_PROVIDED ENTRIES_

□ □ □ □ □ □ □

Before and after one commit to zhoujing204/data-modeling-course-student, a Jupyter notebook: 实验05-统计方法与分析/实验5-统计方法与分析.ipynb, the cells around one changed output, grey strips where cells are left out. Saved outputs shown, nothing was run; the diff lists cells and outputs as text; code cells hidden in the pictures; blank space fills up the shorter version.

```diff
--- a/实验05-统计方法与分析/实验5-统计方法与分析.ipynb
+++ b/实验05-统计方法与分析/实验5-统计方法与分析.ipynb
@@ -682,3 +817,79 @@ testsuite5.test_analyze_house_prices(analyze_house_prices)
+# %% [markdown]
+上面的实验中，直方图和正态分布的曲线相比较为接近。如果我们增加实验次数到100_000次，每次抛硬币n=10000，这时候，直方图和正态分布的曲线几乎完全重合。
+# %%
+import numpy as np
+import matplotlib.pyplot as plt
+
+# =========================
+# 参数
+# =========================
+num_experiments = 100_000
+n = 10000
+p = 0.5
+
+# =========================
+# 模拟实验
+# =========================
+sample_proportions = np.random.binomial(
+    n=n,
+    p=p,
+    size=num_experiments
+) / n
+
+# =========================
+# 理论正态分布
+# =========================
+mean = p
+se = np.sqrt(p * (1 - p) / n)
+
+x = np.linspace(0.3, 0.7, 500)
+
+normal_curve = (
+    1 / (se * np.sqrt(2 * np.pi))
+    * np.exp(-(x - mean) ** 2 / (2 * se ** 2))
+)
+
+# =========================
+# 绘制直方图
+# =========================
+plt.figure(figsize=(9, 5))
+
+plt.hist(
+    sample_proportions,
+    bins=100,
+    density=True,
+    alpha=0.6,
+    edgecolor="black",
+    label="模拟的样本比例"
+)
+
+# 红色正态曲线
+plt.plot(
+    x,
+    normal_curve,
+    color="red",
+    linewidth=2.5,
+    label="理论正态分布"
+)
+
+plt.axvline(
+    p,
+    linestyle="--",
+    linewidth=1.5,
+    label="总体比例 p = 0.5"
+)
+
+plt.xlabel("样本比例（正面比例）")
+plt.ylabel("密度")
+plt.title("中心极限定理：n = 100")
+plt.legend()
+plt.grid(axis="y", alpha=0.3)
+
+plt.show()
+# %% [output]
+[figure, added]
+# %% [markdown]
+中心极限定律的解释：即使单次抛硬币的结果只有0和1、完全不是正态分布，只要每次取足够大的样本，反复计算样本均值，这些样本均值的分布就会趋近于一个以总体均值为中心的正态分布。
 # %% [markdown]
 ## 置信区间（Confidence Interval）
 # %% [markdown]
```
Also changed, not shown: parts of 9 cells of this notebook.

□ □ □ □ □ □ □

_PROBLEM REQUIREMENTS_
With nothing omitted, set down all of the records again.

_ANSWER SPACE_
Before and after one commit to zhoujing204/data-modeling-course-student, a Jupyter notebook: 实验05-统计方法与分析/实验5-统计方法与分析.ipynb, the cells around one changed output, grey strips where cells are left out. Saved outputs shown, nothing was run; the diff lists cells and outputs as text; code cells hidden in the pictures; blank space fills up the shorter version.

```diff
--- a/实验05-统计方法与分析/实验5-统计方法与分析.ipynb
+++ b/实验05-统计方法与分析/实验5-统计方法与分析.ipynb
@@ -682,3 +817,79 @@ testsuite5.test_analyze_house_prices(analyze_house_prices)
+# %% [markdown]
+上面的实验中，直方图和正态分布的曲线相比较为接近。如果我们增加实验次数到100_000次，每次抛硬币n=10000，这时候，直方图和正态分布的曲线几乎完全重合。
+# %%
+import numpy as np
+import matplotlib.pyplot as plt
+
+# =========================
+# 参数
+# =========================
+num_experiments = 100_000
+n = 10000
+p = 0.5
+
+# =========================
+# 模拟实验
+# =========================
+sample_proportions = np.random.binomial(
+    n=n,
+    p=p,
+    size=num_experiments
+) / n
+
+# =========================
+# 理论正态分布
+# =========================
+mean = p
+se = np.sqrt(p * (1 - p) / n)
+
+x = np.linspace(0.3, 0.7, 500)
+
+normal_curve = (
+    1 / (se * np.sqrt(2 * np.pi))
+    * np.exp(-(x - mean) ** 2 / (2 * se ** 2))
+)
+
+# =========================
+# 绘制直方图
+# =========================
+plt.figure(figsize=(9, 5))
+
+plt.hist(
+    sample_proportions,
+    bins=100,
+    density=True,
+    alpha=0.6,
+    edgecolor="black",
+    label="模拟的样本比例"
+)
+
+# 红色正态曲线
+plt.plot(
+    x,
+    normal_curve,
+    color="red",
+    linewidth=2.5,
+    label="理论正态分布"
+)
+
+plt.axvline(
+    p,
+    linestyle="--",
+    linewidth=1.5,
+    label="总体比例 p = 0.5"
+)
+
+plt.xlabel("样本比例（正面比例）")
+plt.ylabel("密度")
+plt.title("中心极限定理：n = 100")
+plt.legend()
+plt.grid(axis="y", alpha=0.3)
+
+plt.show()
+# %% [output]
+[figure, added]
+# %% [markdown]
+中心极限定律的解释：即使单次抛硬币的结果只有0和1、完全不是正态分布，只要每次取足够大的样本，反复计算样本均值，这些样本均值的分布就会趋近于一个以总体均值为中心的正态分布。
 # %% [markdown]
 ## 置信区间（Confidence Interval）
 # %% [markdown]
```
Also changed, not shown: parts of 9 cells of this notebook.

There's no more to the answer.